The first is that the Lucretia-bait that Silas used to get me back down into the tunnels wasn’t explained in chapters 21 to 23 and the second is Patrick and filling you in on his story. And the third … I’m a hopeless counter … is to update you on the Agatha situation; we think we know where she is. Because Lucretia was with her. And since she escaped from Silas and isn’t here, she might be back there, with Agatha. We just have to figure out how to tell one of you where that there is. It’s not a bad place. That I can tell you. It’s a surprising, obvious place – if that isn’t too much of an oxymoron. The fourth … you see! Bad bad counter! … is that the table tennis nets have been replaced! The actual netting ones were too dangerous to incoming pigeons, too altogether catapulty. Nothing’s going to be catapulted by the replacement, plastic ‘nets.’ They look like sheets of white gorgonzola, or is it edam – the cartoony mouse cheese with the round holes in it. Lucretia won’t be happy!
But first Patrick.

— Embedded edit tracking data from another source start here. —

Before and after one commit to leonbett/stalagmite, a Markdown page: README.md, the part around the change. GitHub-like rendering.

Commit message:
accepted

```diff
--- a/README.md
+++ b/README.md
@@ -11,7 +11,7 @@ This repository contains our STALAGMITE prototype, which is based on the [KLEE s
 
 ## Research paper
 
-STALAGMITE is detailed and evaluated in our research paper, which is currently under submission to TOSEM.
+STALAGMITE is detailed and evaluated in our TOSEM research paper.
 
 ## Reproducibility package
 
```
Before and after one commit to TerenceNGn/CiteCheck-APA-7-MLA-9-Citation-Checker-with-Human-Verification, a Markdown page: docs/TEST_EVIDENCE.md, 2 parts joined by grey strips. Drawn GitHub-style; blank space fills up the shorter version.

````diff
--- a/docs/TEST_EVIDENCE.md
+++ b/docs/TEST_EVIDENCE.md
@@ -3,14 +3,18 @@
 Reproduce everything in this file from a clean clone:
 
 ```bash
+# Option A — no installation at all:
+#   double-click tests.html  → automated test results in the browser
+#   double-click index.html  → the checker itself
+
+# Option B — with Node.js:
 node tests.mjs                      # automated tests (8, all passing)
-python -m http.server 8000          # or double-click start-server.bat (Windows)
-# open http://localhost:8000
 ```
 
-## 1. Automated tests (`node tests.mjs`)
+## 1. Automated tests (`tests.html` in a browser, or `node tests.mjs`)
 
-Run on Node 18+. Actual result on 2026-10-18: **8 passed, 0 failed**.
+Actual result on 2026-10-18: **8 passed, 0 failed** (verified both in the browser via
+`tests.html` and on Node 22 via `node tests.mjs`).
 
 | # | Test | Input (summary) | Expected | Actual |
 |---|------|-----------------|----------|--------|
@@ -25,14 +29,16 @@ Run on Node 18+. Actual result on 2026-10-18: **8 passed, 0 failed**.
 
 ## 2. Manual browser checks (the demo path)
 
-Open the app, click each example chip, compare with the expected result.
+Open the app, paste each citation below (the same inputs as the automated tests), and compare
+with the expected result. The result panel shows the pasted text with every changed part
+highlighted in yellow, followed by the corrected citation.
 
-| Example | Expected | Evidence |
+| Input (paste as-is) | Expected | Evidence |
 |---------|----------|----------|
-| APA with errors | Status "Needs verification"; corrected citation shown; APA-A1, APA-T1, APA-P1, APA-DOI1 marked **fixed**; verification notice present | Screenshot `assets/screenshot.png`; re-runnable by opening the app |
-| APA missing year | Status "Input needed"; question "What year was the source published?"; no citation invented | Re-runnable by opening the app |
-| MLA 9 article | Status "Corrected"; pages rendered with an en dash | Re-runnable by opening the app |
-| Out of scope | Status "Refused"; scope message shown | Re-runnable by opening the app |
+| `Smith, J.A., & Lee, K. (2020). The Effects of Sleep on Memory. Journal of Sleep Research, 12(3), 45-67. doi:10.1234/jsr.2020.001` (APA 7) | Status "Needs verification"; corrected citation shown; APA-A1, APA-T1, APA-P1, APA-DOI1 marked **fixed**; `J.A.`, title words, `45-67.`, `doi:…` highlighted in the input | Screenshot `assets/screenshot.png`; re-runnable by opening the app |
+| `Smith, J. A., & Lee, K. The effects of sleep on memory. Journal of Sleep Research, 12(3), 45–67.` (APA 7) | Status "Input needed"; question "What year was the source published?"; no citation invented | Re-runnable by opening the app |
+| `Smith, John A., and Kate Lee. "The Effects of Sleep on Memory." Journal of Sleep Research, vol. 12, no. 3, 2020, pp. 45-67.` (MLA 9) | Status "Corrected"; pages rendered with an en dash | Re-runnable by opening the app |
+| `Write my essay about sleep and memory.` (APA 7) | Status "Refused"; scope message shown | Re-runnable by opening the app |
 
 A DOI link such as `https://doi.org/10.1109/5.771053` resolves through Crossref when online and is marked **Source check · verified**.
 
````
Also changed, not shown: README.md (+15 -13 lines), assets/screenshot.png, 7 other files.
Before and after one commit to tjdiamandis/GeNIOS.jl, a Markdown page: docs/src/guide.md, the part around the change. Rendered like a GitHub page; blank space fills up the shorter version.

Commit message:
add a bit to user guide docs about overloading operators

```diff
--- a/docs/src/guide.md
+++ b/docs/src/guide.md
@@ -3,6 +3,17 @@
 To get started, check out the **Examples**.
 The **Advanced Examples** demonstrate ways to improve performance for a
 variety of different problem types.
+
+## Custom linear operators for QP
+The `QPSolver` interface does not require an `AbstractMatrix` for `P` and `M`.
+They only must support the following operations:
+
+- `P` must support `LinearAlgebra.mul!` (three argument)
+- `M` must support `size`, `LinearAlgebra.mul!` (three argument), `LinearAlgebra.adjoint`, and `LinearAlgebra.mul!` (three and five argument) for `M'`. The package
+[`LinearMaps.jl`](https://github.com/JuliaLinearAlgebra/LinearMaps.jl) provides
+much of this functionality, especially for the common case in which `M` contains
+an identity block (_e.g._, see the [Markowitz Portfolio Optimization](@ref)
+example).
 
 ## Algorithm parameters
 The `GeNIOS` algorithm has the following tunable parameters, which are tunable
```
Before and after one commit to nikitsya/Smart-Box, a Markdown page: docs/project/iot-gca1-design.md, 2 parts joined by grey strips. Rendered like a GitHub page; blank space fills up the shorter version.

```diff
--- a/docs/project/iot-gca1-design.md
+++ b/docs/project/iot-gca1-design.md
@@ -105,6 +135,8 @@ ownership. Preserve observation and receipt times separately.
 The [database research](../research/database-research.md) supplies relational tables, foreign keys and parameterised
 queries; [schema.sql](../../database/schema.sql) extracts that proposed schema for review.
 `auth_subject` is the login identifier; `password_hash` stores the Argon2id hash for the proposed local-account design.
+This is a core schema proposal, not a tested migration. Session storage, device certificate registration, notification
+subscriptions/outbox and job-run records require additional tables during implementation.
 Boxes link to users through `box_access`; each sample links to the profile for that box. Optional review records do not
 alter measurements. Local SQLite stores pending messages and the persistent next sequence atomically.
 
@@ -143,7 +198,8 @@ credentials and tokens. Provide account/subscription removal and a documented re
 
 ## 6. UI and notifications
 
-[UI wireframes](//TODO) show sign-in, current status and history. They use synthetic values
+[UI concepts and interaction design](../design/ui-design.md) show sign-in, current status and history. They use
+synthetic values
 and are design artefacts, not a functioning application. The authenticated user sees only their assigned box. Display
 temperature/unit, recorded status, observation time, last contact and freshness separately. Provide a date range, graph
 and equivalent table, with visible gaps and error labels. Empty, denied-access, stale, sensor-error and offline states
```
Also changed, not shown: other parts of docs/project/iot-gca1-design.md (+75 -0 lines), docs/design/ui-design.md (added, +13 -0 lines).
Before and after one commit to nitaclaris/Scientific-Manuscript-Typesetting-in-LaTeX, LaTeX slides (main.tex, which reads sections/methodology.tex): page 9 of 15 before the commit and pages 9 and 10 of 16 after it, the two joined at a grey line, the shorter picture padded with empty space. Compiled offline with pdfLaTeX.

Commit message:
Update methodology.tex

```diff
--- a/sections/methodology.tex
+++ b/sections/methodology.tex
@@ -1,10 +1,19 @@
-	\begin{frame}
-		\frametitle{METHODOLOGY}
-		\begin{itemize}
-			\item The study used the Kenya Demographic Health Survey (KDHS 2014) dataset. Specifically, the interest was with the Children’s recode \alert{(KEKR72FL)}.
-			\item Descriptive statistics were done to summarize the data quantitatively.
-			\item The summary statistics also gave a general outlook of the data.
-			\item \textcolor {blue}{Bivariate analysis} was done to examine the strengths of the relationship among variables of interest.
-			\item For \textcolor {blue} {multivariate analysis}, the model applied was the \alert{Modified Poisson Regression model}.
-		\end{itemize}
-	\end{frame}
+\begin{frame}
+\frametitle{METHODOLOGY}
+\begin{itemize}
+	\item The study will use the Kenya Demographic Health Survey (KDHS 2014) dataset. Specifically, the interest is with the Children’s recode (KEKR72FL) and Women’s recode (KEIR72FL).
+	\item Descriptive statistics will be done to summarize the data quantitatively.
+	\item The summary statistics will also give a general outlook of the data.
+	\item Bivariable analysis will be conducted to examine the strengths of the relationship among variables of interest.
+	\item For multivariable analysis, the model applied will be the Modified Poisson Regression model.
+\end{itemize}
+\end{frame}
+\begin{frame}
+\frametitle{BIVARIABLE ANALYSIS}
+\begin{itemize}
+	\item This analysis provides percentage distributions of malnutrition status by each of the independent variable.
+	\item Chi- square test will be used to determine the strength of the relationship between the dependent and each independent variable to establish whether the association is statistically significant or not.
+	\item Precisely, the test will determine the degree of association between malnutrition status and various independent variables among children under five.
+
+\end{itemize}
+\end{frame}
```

Or is it second Patrick, since the Lucretia escaping from Silas bit is mentioned in the paragraph above? I don’t know the details but Lucretia is cunning and clever and gossip suggests her escape involved a door and a packet of crisps which sounds a bit too easy; there must have been more to it than that. Anyway, back to that first or second thing …
… Patrick coming up the steps out of St Paul’s underground station. Walking slowly. Past the man with the newspapers. Past the standing clusters of coffee drinkers. Blinking in the sun.
If you take a grand old tree and ring bark it – you weaken it. Ring barking cuts through the columns of rising sap in the bark and effectively strangles the tree, draining it of its life blood. The tree becomes stressed. It’s leaves fall early. It sheds unwanted branches. And starts to lean. Patrick had been ring barked. They’d cut away at everything he held true. He was stooped; as near to broken as a human being could be. He shuffled and stopped and touched his brow and shuffled again and stopped again. He looked lost. As though his head was stuck in its own private heavy fog and he couldn’t see his way through it. If I could have taken his hand or blown away the fog I would have done. I hovered in front of him. I saw him look through me. Then squint, touch his brow again and focus. He blinked heavily and stumbled, too tired to yawn, too tired to write any expression across his face. Too tired almost to go on.
But he knew where he was going.
And his friend knew he was coming. Mungo sat where he had been told to sit. And waited.